Despite Brexit uncertainty, London attracted 28 percent of all FDI projects secured by the nine financial centers assessed (London, Dublin, Frankfurt, Hong Kong, Luxembourg, New York City, Paris, Singapore, and Tokyo).

Singapore first for total value

However, the total value of foreign investment into the city's financial services sector was £4.23 billion ($5.54 billion) last year — placing the city in second place to Singapore, which received capital investments from overseas worth £4.73 billion.

Hong Kong's financial services received investments worth £3.37 billion, while New York's FDI totalled £0.71 billion — placing the city behind Tokyo, Dublin and Paris. Meanwhile, financial services across the U.K. secured overseas investments worth £8.6 billion between 2013 and 2017.

Political tension

London's market continued to boom amid political tension, with financial services exports totalling £68 billion in 2017 — more than New York and Singapore combined.

Catherine McGuinness, policy chairman of the City of London Corporation, said the U.K.'s financial services district was a "magnet" for foreign investors, helping to generate major capital projects — long-term projects that help companies build or maintain assets such as facilities and equipment.

"The U.K. leads the world when it comes to exporting financial services and we have a number of strengths that appeal to investors," she said in a press release Wednesday.

"We cannot, however, afford to take this position for granted. Foreign investment flows can shift quickly so it is vital that we secure a positive Brexit deal that provides confidence and clarity for the sector. This will help to attract investment in the future of London and the U.K."

In June, the U.K.'s Department for International Trade published figures showing that foreign investment into the wider U.K. economy fell by 9 percent between 2016/17 and 2017/18.

New investments were down by 5 percent, with mergers and acquisitions falling by 13 percent. The biggest overseas investor into the U.K. was the U.S., according to the department's report.

John Glen, economic secretary to the U.K. Treasury, told CNBC via email that he was not concerned about Brexit's impact on London's financial services district.
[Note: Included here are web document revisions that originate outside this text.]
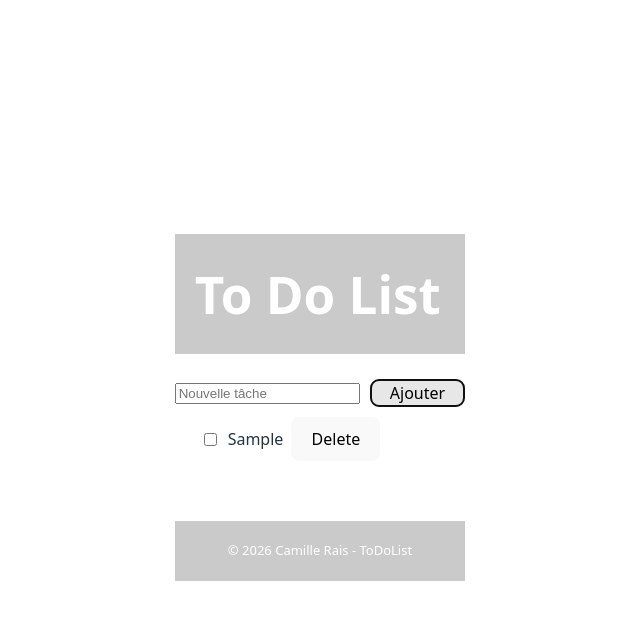
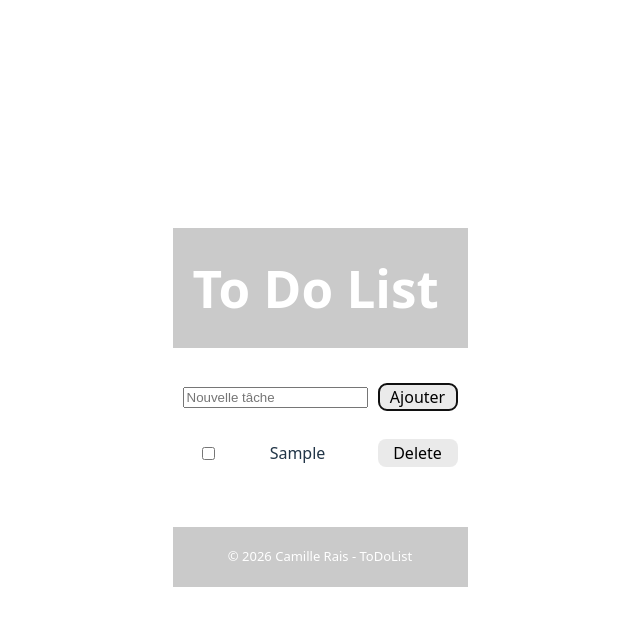
Before and after one commit to hellokimmydream/ToDoList_App, a Vue app in the folder vite-project/: page / in a window 1280 px wide. Both pictures are taken after typing "Sample" into the empty fields and a click on the button "Ajouter". Shown: the top 626 px of the page, without its empty margins (320-960 px from the left). Built offline with nearby package versions, Linux system fonts and the light colour scheme.

Commit message:
feat(supression de tache)
Les taches ajouter peuvent être supprimées en respectant le local storage. les taches reste supprimées apres le rechargement de la page

```diff
--- a/vite-project/src/App.vue
+++ b/vite-project/src/App.vue
@@ -23,8 +23,8 @@ function saveTodos() {
 }
 
 // pour le btn delete de chaque todo
-function deleteTodo(id) {
-  todos.value = todos.value.filter((todo) => todo.id !== id);
+function deleteTodo(index) {
+  todos.value.splice(index, 1);
 }
 </script>
 
@@ -32,9 +32,7 @@ function deleteTodo(id) {
   <Header></Header>
   <Home>
     <ListToDo>
-      <CreateToDo>
-        <!-- <button @click="saveTodos">TEST SAVE</button> -->
-      </CreateToDo>
+      <CreateToDo> </CreateToDo>
     </ListToDo>
   </Home>
   <Footer></Footer>
--- a/vite-project/src/components/CreateToDo.vue
+++ b/vite-project/src/components/CreateToDo.vue
@@ -10,12 +10,13 @@
 <script setup>
 import { ref } from "vue";
 
-const emitAddTodo = defineEmits(["addTodo"]);
+const emit = defineEmits(["addTodo"]);
 const newTodo = ref("");
 
 function soumettreToDo() {
-  if (newTodo.value.trim() !== "") {
-    emitAddTodo("addTodo", newTodo.value);
+  const value = newTodo.value.trim();
+  if (value !== "") {
+    emit("addTodo", value);
     newTodo.value = "";
   }
 }
@@ -28,12 +29,13 @@ function soumettreToDo() {
 
 .btnAdd {
   margin-left: 10px;
-  background-color: #e7e7e7;
+  background-color: #e2e2e2b6;
   max-height: 28px;
   display: flex;
   text-align: center;
   align-items: center;
   justify-content: center;
+  width: 80px;
 }
 
 .formNewTache {
@@ -41,5 +43,6 @@ function soumettreToDo() {
   display: flex;
   justify-content: center;
   align-items: center;
+  padding: 10px;
 }
 </style>
--- a/vite-project/src/components/ListToDo.vue
+++ b/vite-project/src/components/ListToDo.vue
@@ -1,14 +1,14 @@
 <!--html dans template , condition , boucle , evenement-->
 <template>
   <ul>
-    <li v-for="(todo, index) in todos" v-bind:key="todo.id">
+    <li v-for="todo in todos" v-bind:key="todo.id">
       <input type="checkbox" v-model="todo.done" />
       <span
         v-bind:style="{ textDecoration: todo.done ? 'line-through' : 'none' }"
       >
         {{ todo.text }}</span
       >
-      <button class="btnDelete" @click="removeTask(index)">Delete</button>
+      <button class="btnDelete" @click="removeTask(todo.id)">Delete</button>
     </li>
   </ul>
 </template>
@@ -21,8 +21,8 @@ const props = defineProps({
 
 const emit = defineEmits(["removeTodo"]);
 
-function removeTask(index) {
-  emit("removeTodo", index);
+function removeTask(id) {
+  emit("removeTodo", id);
 }
 </script>
 
@@ -36,14 +36,19 @@ ul {
 li {
   display: flex;
   align-items: center;
-  justify-content: left;
+  justify-content: space-between;
   margin-left: 15px;
   gap: 8px;
+  margin-top: 8px;
 }
 
 .btnDelete {
+  background-color: #e2e2e2b6;
+  max-height: 28px;
   display: flex;
-  justify-content: right;
-  justify-items: right;
+  text-align: center;
+  align-items: center;
+  justify-content: center;
+  width: 80px;
 }
 </style>
--- a/vite-project/src/views/Home.vue
+++ b/vite-project/src/views/Home.vue
@@ -1,10 +1,35 @@
 <script setup>
-import { ref } from "vue";
+import { ref, onMounted, watch } from "vue";
 import ListToDo from "../components/ListToDo.vue";
 import CreateToDo from "../components/CreateToDo.vue";
 
+const STORAGE_KEY = "todos";
 const todos = ref([]);
 
+// 1)charger depuis le localStorage au chargement
+onMounted(() => {
+  const stored = localStorage.getItem(STORAGE_KEY);
+  if (stored) {
+    try {
+      todos.value = JSON.parse(stored);
+    } catch (e) {
+      // pour repartir propre
+      todos.value = [];
+      localStorage.removeItem(STORAGE_KEY);
+    }
+  }
+});
+
+// 2)sauvegarder automatiquement à chaque changement de add/delete/done
+watch(
+  todos,
+  (newTodos) => {
+    localStorage.setItem(STORAGE_KEY, JSON.stringify(newTodos));
+  },
+  { deep: true },
+);
+
+// ajouter
 function addTodo(todoText) {
   todos.value.push({
     id: Date.now(),
@@ -12,11 +37,16 @@ function addTodo(todoText) {
     done: false,
   });
 }
+
+//supprimer
+function deleteTodo(id) {
+  todos.value = todos.value.filter((todo) => todo.id !== id);
+}
 </script>
 
 <template>
-  <CreateToDo @add-todo="addTodo"></CreateToDo>
-  <ListToDo v-bind:todos="todos"></ListToDo>
+  <CreateToDo @addTodo="addTodo" />
+  <ListToDo :todos="todos" @removeTodo="deleteTodo" />
 </template>
 
 <style scoped>
```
"The U.K. is and will remain the preeminent center for global finance, long after we leave the EU," he said. "So the fact that our financial services sector is securing more foreign investment than its global competitors comes as no surprise, and will be welcomed by the 1 million people working in the industry across the country."

"But of course our status is not taken for granted — we continue to do everything we can to maintain and enhance our world-leading position."

The City of London Corporation selected the world's top nine financial services destinations for its study.